What is needed:
Please give the data again exactly, with no line dropped.

(Stored data entries)
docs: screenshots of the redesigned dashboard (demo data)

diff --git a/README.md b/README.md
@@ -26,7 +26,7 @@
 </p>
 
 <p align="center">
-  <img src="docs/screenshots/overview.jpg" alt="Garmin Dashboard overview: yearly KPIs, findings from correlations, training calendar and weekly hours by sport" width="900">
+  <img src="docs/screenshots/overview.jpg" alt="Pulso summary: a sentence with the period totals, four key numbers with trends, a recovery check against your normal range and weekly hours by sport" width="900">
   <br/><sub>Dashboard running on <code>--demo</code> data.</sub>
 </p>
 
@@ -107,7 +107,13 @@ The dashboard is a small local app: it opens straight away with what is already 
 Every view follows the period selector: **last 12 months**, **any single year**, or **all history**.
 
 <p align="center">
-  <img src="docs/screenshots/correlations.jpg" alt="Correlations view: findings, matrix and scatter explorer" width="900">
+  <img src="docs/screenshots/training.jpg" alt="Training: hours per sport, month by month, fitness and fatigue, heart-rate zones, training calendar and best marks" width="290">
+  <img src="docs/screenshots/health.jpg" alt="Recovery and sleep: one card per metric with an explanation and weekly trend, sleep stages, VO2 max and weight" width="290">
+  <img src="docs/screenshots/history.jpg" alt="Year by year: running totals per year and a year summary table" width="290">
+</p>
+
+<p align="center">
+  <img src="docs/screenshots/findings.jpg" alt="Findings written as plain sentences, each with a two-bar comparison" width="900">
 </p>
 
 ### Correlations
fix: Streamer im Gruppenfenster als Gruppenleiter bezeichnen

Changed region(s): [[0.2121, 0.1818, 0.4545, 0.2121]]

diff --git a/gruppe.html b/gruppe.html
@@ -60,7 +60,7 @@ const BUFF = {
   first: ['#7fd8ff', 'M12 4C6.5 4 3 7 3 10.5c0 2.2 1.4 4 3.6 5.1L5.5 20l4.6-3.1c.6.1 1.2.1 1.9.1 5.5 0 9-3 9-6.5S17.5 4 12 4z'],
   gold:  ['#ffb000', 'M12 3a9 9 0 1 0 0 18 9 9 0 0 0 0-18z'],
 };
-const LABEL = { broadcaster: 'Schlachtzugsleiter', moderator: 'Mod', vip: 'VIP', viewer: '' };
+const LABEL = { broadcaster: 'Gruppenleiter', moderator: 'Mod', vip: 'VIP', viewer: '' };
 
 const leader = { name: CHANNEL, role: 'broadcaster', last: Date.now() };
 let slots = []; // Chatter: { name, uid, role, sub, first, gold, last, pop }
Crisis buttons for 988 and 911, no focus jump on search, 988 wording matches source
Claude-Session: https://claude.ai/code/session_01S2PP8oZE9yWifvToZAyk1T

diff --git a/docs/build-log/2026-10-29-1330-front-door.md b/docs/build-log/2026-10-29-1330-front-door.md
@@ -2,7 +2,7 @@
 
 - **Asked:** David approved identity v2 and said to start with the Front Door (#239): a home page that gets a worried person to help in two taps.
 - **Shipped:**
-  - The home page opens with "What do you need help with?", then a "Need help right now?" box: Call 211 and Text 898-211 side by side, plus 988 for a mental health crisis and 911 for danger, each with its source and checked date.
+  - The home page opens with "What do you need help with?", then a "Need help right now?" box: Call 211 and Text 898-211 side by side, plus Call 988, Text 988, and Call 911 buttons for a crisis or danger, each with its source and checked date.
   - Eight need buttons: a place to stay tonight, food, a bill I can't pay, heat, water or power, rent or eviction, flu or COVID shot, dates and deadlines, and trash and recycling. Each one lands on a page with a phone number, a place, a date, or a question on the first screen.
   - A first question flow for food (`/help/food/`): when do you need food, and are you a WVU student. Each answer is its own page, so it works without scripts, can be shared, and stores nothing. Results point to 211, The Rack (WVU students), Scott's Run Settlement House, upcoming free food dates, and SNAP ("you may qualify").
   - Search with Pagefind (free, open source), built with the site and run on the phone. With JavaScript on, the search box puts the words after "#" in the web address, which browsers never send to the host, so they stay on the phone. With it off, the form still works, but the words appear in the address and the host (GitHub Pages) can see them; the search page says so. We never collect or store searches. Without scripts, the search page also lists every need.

Task response:
docs: screenshots of the redesigned dashboard (demo data)

diff --git a/README.md b/README.md
@@ -26,7 +26,7 @@
 </p>
 
 <p align="center">
-  <img src="docs/screenshots/overview.jpg" alt="Garmin Dashboard overview: yearly KPIs, findings from correlations, training calendar and weekly hours by sport" width="900">
+  <img src="docs/screenshots/overview.jpg" alt="Pulso summary: a sentence with the period totals, four key numbers with trends, a recovery check against your normal range and weekly hours by sport" width="900">
   <br/><sub>Dashboard running on <code>--demo</code> data.</sub>
 </p>
 
@@ -107,7 +107,13 @@ The dashboard is a small local app: it opens straight away with what is already 
 Every view follows the period selector: **last 12 months**, **any single year**, or **all history**.
 
 <p align="center">
-  <img src="docs/screenshots/correlations.jpg" alt="Correlations view: findings, matrix and scatter explorer" width="900">
+  <img src="docs/screenshots/training.jpg" alt="Training: hours per sport, month by month, fitness and fatigue, heart-rate zones, training calendar and best marks" width="290">
+  <img src="docs/screenshots/health.jpg" alt="Recovery and sleep: one card per metric with an explanation and weekly trend, sleep stages, VO2 max and weight" width="290">
+  <img src="docs/screenshots/history.jpg" alt="Year by year: running totals per year and a year summary table" width="290">
+</p>
+
+<p align="center">
+  <img src="docs/screenshots/findings.jpg" alt="Findings written as plain sentences, each with a two-bar comparison" width="900">
 </p>
 
 ### Correlations
fix: Streamer im Gruppenfenster als Gruppenleiter bezeichnen

Changed region(s): [[0.2121, 0.1818, 0.4545, 0.2121]]

diff --git a/gruppe.html b/gruppe.html
@@ -60,7 +60,7 @@ const BUFF = {
   first: ['#7fd8ff', 'M12 4C6.5 4 3 7 3 10.5c0 2.2 1.4 4 3.6 5.1L5.5 20l4.6-3.1c.6.1 1.2.1 1.9.1 5.5 0 9-3 9-6.5S17.5 4 12 4z'],
   gold:  ['#ffb000', 'M12 3a9 9 0 1 0 0 18 9 9 0 0 0 0-18z'],
 };
-const LABEL = { broadcaster: 'Schlachtzugsleiter', moderator: 'Mod', vip: 'VIP', viewer: '' };
+const LABEL = { broadcaster: 'Gruppenleiter', moderator: 'Mod', vip: 'VIP', viewer: '' };
 
 const leader = { name: CHANNEL, role: 'broadcaster', last: Date.now() };
 let slots = []; // Chatter: { name, uid, role, sub, first, gold, last, pop }
Crisis buttons for 988 and 911, no focus jump on search, 988 wording matches source
Claude-Session: https://claude.ai/code/session_01S2PP8oZE9yWifvToZAyk1T

diff --git a/docs/build-log/2026-10-29-1330-front-door.md b/docs/build-log/2026-10-29-1330-front-door.md
@@ -2,7 +2,7 @@
 
 - **Asked:** David approved identity v2 and said to start with the Front Door (#239): a home page that gets a worried person to help in two taps.
 - **Shipped:**
-  - The home page opens with "What do you need help with?", then a "Need help right now?" box: Call 211 and Text 898-211 side by side, plus 988 for a mental health crisis and 911 for danger, each with its source and checked date.
+  - The home page opens with "What do you need help with?", then a "Need help right now?" box: Call 211 and Text 898-211 side by side, plus Call 988, Text 988, and Call 911 buttons for a crisis or danger, each with its source and checked date.
   - Eight need buttons: a place to stay tonight, food, a bill I can't pay, heat, water or power, rent or eviction, flu or COVID shot, dates and deadlines, and trash and recycling. Each one lands on a page with a phone number, a place, a date, or a question on the first screen.
   - A first question flow for food (`/help/food/`): when do you need food, and are you a WVU student. Each answer is its own page, so it works without scripts, can be shared, and stores nothing. Results point to 211, The Rack (WVU students), Scott's Run Settlement House, upcoming free food dates, and SNAP ("you may qualify").
   - Search with Pagefind (free, open source), built with the site and run on the phone. With JavaScript on, the search box puts the words after "#" in the web address, which browsers never send to the host, so they stay on the phone. With it off, the form still works, but the words appear in the address and the host (GitHub Pages) can see them; the search page says so. We never collect or store searches. Without scripts, the search page also lists every need.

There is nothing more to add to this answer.